GSB continues program in Bangalore after successful pilot

ADAM LEVINE/ The Stanford Daily

ADAM LEVINE/ The Stanford Daily

After a successful pilot program last year, Stanford’s Graduate School of Business (GSB) will once again launch its nine-week certificate program in innovation and entrepreneurship in Bangalore, India, this April.

The Bangalore program is an extension of the GSB Ignite educational program that occurs on campus twice a year in January and in June, giving innovators from a variety of different disciplines an intensive core business education and enabling them to work in teams to pursue and develop their own ventures.

“It’s not enough to have an amazing idea-you really have to understand what is the core value of what you are creating, what will it take to execute, and what’s the optimal way of making it successful,” said Yossi Feinberg, faculty director for the program.

The inaugural Bangalore program graduated 41 students, who joined a broader network of more than 900 participants from which more than 80 new companies have been created. Because one of the qualifications for eligibility to the program is that the applicant does not have any previous graduate business training, these alumni range from a variety of academic and professional fields. Over the course of the nine weeks, students engage in 100 hours of teaching and up to 150 hours of out-of-classroom work.

“This is an intensive academic experience,” said Bethany Coates MBA ’04, assistant dean for Global Innovation Programs at the GSB. “It’s not for someone who wants to sail through and get a certificate at the end.”

As a testament to the success of the program, Coates said that of the eight teams that worked together in Bangalore, four went on to develope their projects into real-life startups.

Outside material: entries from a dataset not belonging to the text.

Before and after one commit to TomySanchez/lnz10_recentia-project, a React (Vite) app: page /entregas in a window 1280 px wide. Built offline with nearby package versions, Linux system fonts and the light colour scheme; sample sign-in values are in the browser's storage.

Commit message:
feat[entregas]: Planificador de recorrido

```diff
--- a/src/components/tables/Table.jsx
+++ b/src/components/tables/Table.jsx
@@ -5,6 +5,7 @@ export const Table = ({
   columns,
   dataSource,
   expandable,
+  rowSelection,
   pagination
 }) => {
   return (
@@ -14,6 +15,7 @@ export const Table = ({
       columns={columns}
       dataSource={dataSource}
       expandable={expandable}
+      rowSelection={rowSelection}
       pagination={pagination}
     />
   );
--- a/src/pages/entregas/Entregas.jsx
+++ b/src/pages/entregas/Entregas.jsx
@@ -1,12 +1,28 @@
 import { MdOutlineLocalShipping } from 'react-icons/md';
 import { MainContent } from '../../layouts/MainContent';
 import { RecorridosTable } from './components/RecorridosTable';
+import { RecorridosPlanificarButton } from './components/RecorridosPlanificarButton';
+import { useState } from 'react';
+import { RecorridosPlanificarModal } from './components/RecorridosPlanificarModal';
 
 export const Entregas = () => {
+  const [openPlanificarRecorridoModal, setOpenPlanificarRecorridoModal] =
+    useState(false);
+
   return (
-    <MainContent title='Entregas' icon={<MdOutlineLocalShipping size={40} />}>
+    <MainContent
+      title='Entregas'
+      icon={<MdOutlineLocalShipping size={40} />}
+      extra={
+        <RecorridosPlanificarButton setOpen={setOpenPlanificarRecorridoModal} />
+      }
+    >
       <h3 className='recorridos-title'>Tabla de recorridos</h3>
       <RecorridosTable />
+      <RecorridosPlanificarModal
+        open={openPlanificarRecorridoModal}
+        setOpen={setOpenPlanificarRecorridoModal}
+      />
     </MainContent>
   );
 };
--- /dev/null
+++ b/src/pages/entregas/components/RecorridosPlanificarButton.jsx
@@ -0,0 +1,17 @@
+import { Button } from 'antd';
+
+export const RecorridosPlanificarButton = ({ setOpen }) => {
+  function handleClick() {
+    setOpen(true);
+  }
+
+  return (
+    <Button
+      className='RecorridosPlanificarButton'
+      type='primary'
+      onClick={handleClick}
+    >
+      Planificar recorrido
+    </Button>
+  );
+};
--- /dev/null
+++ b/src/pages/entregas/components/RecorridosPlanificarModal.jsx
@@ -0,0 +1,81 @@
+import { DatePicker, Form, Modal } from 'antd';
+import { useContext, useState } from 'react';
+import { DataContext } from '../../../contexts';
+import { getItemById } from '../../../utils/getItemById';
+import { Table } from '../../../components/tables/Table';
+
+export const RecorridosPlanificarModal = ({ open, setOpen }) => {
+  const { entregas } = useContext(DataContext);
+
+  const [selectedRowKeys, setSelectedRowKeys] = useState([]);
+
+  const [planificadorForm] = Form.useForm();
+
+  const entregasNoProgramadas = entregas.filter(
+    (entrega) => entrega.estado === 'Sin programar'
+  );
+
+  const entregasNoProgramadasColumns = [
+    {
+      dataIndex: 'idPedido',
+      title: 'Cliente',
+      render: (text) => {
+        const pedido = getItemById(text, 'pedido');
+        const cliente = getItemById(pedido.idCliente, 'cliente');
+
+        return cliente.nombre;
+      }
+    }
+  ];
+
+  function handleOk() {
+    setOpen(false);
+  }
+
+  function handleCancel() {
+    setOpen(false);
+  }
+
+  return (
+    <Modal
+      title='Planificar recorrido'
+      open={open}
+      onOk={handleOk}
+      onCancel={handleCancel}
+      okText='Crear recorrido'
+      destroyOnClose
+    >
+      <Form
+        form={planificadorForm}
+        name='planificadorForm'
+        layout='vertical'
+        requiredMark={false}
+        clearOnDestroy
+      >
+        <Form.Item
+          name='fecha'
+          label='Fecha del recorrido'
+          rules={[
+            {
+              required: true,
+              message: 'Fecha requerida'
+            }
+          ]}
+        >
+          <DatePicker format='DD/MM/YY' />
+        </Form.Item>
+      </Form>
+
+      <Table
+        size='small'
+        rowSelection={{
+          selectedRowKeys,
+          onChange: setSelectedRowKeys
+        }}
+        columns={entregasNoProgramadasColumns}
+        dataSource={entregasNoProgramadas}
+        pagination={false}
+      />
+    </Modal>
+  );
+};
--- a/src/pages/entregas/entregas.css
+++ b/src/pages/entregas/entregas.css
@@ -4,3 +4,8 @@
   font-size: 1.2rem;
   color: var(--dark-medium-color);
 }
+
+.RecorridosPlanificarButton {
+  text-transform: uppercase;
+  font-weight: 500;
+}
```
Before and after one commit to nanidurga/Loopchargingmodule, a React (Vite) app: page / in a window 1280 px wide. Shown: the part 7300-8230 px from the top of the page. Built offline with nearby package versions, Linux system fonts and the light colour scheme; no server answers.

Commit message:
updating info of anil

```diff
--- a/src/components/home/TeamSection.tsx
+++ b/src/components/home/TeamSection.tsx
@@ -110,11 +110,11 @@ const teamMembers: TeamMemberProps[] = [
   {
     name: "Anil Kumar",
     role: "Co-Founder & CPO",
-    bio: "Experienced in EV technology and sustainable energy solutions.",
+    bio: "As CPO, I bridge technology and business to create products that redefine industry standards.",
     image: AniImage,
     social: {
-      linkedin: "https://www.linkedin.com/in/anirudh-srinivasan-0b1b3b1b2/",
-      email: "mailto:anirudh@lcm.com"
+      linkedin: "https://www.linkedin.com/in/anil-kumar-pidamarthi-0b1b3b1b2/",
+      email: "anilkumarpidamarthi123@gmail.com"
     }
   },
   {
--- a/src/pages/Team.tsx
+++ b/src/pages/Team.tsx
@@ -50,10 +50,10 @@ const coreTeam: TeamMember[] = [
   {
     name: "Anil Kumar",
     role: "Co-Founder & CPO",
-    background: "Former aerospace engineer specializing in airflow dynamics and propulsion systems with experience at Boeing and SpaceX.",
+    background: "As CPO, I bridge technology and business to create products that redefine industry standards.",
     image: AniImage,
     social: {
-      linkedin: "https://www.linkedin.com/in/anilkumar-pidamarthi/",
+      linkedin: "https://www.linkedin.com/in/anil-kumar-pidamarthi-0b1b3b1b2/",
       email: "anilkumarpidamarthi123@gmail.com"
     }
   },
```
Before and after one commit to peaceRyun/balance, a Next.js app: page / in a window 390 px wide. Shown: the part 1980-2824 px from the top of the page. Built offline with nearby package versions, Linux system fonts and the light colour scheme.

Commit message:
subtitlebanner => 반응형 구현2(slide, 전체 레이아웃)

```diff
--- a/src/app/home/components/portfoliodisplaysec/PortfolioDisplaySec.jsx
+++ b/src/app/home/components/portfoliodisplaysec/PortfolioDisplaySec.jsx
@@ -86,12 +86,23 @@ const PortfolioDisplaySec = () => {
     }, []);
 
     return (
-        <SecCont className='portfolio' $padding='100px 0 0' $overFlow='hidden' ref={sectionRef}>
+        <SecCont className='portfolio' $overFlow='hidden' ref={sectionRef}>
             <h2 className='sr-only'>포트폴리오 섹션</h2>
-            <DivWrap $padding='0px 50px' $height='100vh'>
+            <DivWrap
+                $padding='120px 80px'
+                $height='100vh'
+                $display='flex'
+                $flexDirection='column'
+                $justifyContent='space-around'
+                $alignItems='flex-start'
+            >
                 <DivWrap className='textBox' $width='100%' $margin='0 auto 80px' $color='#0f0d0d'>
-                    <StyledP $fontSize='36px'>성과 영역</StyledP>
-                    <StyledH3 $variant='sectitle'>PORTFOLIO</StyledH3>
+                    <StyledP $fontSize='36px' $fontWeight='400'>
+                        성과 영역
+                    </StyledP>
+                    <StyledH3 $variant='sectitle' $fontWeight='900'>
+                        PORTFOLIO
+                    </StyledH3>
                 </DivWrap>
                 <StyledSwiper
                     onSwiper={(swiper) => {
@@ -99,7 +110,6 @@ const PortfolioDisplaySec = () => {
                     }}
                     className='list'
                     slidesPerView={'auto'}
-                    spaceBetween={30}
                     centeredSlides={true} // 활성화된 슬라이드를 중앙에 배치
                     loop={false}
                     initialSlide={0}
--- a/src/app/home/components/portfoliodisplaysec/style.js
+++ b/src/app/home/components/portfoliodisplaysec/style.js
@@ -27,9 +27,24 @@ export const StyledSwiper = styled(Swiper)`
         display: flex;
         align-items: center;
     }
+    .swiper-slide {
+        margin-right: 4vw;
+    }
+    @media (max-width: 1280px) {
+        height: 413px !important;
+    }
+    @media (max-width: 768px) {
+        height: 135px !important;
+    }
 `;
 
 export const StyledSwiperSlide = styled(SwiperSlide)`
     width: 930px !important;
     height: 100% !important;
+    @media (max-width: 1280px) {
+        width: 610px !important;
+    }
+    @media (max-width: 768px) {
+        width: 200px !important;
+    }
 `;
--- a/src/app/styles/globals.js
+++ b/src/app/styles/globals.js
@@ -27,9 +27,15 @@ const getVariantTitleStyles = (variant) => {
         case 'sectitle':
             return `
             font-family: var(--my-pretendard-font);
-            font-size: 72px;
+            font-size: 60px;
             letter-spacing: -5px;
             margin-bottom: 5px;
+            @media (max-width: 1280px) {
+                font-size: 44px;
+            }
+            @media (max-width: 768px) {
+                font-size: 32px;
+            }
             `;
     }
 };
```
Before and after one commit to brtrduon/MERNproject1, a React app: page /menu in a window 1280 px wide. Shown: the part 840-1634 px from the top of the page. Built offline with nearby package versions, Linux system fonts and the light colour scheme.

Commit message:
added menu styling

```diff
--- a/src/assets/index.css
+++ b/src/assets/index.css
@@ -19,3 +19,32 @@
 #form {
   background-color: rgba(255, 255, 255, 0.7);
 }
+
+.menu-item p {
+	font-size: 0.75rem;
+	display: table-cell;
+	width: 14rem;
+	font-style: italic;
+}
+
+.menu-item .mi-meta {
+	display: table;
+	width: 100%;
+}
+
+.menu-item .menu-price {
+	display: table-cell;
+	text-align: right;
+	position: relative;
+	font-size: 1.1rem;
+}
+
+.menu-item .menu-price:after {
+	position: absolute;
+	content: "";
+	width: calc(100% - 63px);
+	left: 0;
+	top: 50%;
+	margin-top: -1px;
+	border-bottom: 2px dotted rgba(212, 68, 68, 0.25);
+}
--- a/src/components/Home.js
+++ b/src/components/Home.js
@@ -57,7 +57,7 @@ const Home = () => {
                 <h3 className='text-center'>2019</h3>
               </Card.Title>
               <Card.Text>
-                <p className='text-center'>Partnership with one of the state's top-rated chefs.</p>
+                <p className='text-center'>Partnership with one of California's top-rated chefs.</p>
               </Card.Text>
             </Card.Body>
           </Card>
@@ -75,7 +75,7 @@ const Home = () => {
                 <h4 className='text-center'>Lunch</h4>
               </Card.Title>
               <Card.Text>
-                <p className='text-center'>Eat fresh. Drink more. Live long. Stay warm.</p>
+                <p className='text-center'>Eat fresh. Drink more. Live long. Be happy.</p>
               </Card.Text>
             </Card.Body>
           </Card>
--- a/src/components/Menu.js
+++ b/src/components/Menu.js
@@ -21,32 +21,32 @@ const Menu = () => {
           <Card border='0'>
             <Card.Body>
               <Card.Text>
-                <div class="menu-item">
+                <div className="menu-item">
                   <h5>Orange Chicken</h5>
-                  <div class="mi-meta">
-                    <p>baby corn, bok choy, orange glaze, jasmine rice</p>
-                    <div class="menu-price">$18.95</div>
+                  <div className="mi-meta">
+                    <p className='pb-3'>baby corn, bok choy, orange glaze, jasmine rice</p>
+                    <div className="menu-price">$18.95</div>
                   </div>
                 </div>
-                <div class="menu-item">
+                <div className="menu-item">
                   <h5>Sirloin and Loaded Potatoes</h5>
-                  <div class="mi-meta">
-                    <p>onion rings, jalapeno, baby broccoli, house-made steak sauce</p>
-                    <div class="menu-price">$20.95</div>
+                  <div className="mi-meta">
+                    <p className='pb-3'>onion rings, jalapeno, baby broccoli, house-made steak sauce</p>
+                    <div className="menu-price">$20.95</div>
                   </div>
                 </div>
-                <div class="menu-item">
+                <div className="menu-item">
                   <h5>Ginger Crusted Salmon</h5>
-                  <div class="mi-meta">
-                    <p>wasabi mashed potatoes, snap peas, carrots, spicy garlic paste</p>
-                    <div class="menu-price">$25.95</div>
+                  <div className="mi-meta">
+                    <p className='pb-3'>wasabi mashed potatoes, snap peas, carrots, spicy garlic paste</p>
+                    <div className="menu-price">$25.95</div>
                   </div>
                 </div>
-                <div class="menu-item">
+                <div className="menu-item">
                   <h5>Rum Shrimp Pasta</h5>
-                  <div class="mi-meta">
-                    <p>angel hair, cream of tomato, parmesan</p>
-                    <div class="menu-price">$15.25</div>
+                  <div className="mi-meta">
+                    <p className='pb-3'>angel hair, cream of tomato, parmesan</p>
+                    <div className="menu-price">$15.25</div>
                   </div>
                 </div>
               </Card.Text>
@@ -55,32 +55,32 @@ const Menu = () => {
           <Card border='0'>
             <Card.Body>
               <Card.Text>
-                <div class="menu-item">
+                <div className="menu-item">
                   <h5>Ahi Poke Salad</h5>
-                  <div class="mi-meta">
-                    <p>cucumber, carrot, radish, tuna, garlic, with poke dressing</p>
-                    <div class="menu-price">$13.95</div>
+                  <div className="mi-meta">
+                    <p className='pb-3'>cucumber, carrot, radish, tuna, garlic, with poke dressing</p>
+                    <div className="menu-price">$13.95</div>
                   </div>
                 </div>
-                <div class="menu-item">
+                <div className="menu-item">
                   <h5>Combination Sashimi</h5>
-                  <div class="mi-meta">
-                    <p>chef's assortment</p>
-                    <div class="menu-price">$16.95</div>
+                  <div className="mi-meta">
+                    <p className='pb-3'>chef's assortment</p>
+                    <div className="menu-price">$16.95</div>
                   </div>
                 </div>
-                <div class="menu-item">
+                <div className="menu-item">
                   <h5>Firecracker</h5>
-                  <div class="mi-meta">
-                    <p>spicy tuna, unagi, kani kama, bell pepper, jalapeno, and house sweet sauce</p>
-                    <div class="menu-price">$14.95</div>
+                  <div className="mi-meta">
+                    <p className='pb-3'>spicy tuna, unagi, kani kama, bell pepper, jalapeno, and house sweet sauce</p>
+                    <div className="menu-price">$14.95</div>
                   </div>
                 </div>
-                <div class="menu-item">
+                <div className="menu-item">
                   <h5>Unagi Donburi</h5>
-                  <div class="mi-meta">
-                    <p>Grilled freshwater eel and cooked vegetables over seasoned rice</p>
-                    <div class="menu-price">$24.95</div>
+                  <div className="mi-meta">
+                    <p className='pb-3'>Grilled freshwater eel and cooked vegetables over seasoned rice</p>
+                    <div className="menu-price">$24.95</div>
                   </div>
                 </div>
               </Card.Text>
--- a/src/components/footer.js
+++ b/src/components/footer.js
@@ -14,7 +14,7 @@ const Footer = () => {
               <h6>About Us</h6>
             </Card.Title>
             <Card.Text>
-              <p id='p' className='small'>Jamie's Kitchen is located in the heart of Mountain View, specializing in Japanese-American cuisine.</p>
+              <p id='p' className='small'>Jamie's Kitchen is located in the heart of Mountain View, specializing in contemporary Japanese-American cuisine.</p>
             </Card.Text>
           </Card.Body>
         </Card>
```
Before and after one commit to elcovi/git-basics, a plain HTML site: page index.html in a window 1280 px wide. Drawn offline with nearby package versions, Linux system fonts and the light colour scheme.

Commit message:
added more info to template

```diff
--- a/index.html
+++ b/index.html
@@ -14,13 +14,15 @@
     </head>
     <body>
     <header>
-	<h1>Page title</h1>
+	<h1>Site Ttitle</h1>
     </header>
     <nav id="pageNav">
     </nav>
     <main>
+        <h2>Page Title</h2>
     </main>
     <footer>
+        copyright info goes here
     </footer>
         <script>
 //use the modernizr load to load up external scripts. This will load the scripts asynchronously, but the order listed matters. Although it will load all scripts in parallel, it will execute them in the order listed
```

Fahad Azad, a participant in the 2013 Ignite Bangalore program, went on to a start a company called Robosoft Systems and invented an unmanned aerial robot that takes high-resolution photographs of crop fields with the purpose of helping farmers in India become more efficient with their produce.

According to Coates, other alumni have gone on to work in larger, existing corporations such as Oracle, Google, Apple and Microsoft; a smaller but still substantial minority have gone into academia.

Besides the rigorous academic program combined with teamwork and local mentorship, a crucial component of last year’s Bangalore success was the partnership with Infosys, which enabled GSB professors-who were scheduled to lecture only once or twice in India-to be screened in via high-resolution video and microphones rather than incurring the cost of round-trip flights.

“This was one of the things that we worried a lot about before we launched in Bangalore because it was a proof point for us,” Coates said. “If this did not work we didn’t have a program.”

“But now we know it works….It’s an incredibly efficient use of our faculty’s time…It’s a fabulous experience for our students because rather than only have access to four of our faculty they have access to 12,” she added.

With regard to the initial rationale for expanding Ignite internationally last April, Coates commented on the need for the GSB to gain global business exposure, to better relate to the increasing numbers of international Stanford students and to more broadly pursue the GSB’s mission of providing business education opportunities to those who otherwise would not have access.

In line with this effort, the Ignite program will also be offered in Paris and Beijing in 2014.

Alexa Liautaud contributed to this report.

Contact Catherine Zaw at czaw13 ‘at’ stanford.edu.

About Catherine Zaw

Catherine Zaw is the Managing Editor of News at The Stanford Daily. She is a senior from Miami, Florida, double majoring in biology and linguistics. To contact her, please email czaw13@stanford.edu.